Ignore for a moment that last sentence, implicitly criminalizing courageous people who still believe it’s okay to think independently, at least about allegedly dangerous manmade global warming. (Thomas Jefferson, call your office!) Just think about what the first two sentences embrace: (1) generating 50 percent “clean electricity” within the next decade; (2) “making America run entirely on ‘clean energy’ by mid-century”; and (3) supporting the Paris climate treaty agreement.

By “clean electricity” the Dems mean essentially wind, solar, and geothermal, which as of 2015 provided, respectively, 4.7, 0.6, and 0.4 percent of all electricity in America---after billions of dollars of subsidies plus state mandates that have forced electricity prices to “skyrocket” (fulfilling Presidential candidate Barack Obama’s promise in 2008). In that same year, coal and natural gas each provided 33 percent, nuclear 20, and hydro 6. Yes, you’re right---nuclear and hydro should be considered “clean,” particularly when the main criterion, for climate-change alarmists, is carbon dioxide emissions, but the Greens don’t like them anyway.

So what the Dems want is to multiply wind, solar, and geothermal’s contribution to our electricity supply ten times from a combined 4.7 percent to 50 percent in the next decade and by over twenty times to 100 percent by 2050. And by that magical date of 2050 they also want to turn all the rest of our energy system Green, ending all use of fossil fuels for transportation and other uses as well as for electricity---never mind the fact that we’re light years away from designing batteries that can store enough power in small enough volume and little enough weight to power even a small private plane, let alone a passenger or cargo jet, or to drive a standard passenger car, let alone a large truck or a 200-car train, more than a few hours, and less with the air conditioner running.

What will all this cost?

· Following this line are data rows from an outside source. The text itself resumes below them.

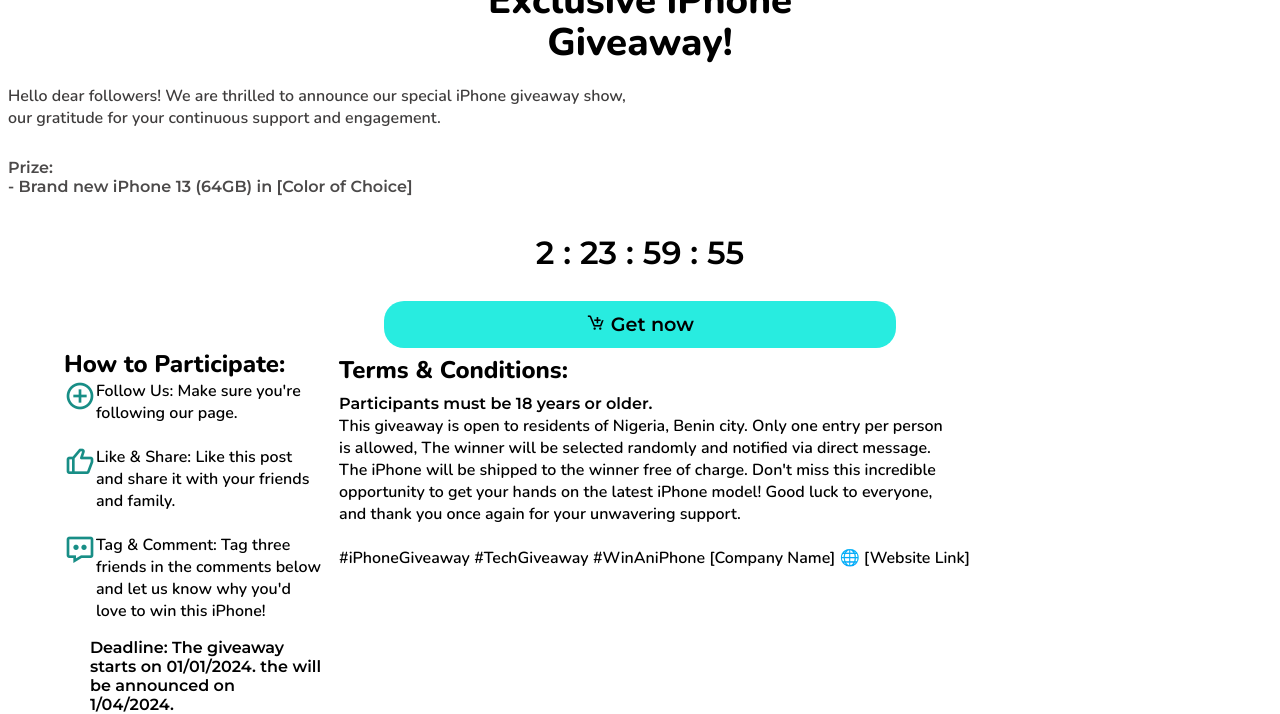
Repository: pasafista/freebie-iphone-webpage
Page: index.html
The author's editor kept a copy of each file at every save. The page is drawn from the files as they stood at one save, then again after the next save.
The browser window is 1280 px wide. The pictures show the part of the page from y = 792 to 1506 px (the page is 1506 px tall).
A picture or video elsewhere on the page could not be fetched, so the positions and the page height are approximate.

Above is the page before, as saved 2024-01-02 00:51:53.

After the next save:
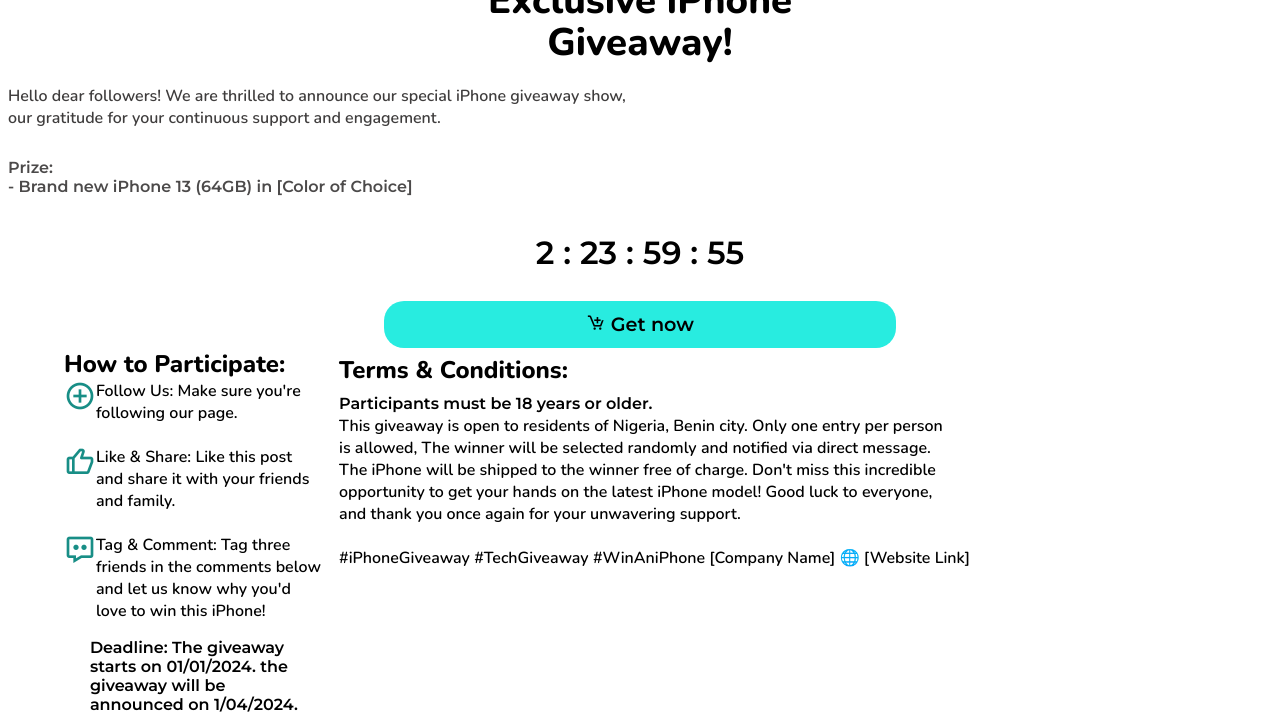
Saved 27 s later.
--- a/script.js
+++ b/script.js
@@ -56,5 +56,5 @@
 
     // Update the content of the info2 div
     var info2Div = document.querySelector('.info2');
-    info2Div.innerHTML = "Deadline: The giveaway starts on " + today + ". the  will be announced on " + threeDaysFromNow + ".";
+    info2Div.innerHTML = "Deadline: The giveaway starts on " + today + ". the giveaway will be announced on " + threeDaysFromNow + ".";
 });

Summarizing the findings of a major study by Stanford University’s Mark Z. Jacobson and U.C. Davis’s Mark A. Delucchi, environmental scholar Ronald Bailey, in his book The End of Doom: Environmental Renewal in the Twenty-first Century, points out that powering the United States with only wind, water, and solar power “would require 590,000 5-megawatt wind turbines, 110,000 wave devices, 830 geothermal plants, 140 new hydroelectric dams, 7,600 tidal turbines, 265 million rooftop solar photovoltaic systems, 6,200 300-megawatt solar photovoltaic power plants, and 7,600 300-megawatt concentrated solar power plants.” (Reality check: just those last two items come to 177 new 300-megawatt solar PV and 217 new 300-megawatt concentrated solar plants every year. Anybody seriously think that’s going to happen?)

Total cost? The calculations are difficult and fraught with errors, but just for the wind and solar parts (i.e., excluding wave devices, geothermal plants, hydroelectric dams, and tidal turbines), $13–$25 trillion. Spread over 35 years that would amount to an annual cost per household of $2,589 to $4,979 per year, or a total of $90,624 to $174,277 per household for the entire period. And remember: that’s just for the wind and solar portions of the makeover.

And as for the Paris climate treaty agreement: It really is a treaty, meeting all the legal requirements of a treaty (though the Obama Administration denies it is, so that it need not face absolutely certain defeat if it submitted it to the Senate for ratification), but if the U.S. honors it, it will probably be the only nation that does. India and China have already announced that they’re not going to be tied to their INDC’s (“Intended Nationally Determined Contributions”---diplomat-speak for comforting promises intended to be broken), and hardly any countries that signed onto the far less draconian Kyoto Protocol lived up to their obligations.

But just for silliness’ sake, what would it cost to implement the Paris treaty in full? About $1--$2 trillion every year after 2030 to the end of the century.

And for even more silliness’ sake, what would be the impact on global average temperature? At best, 0.17°C in 2100, and at worst 0.05°C.

The Democratic Party’s platform on climate and energy policy is, quite simply, absurd.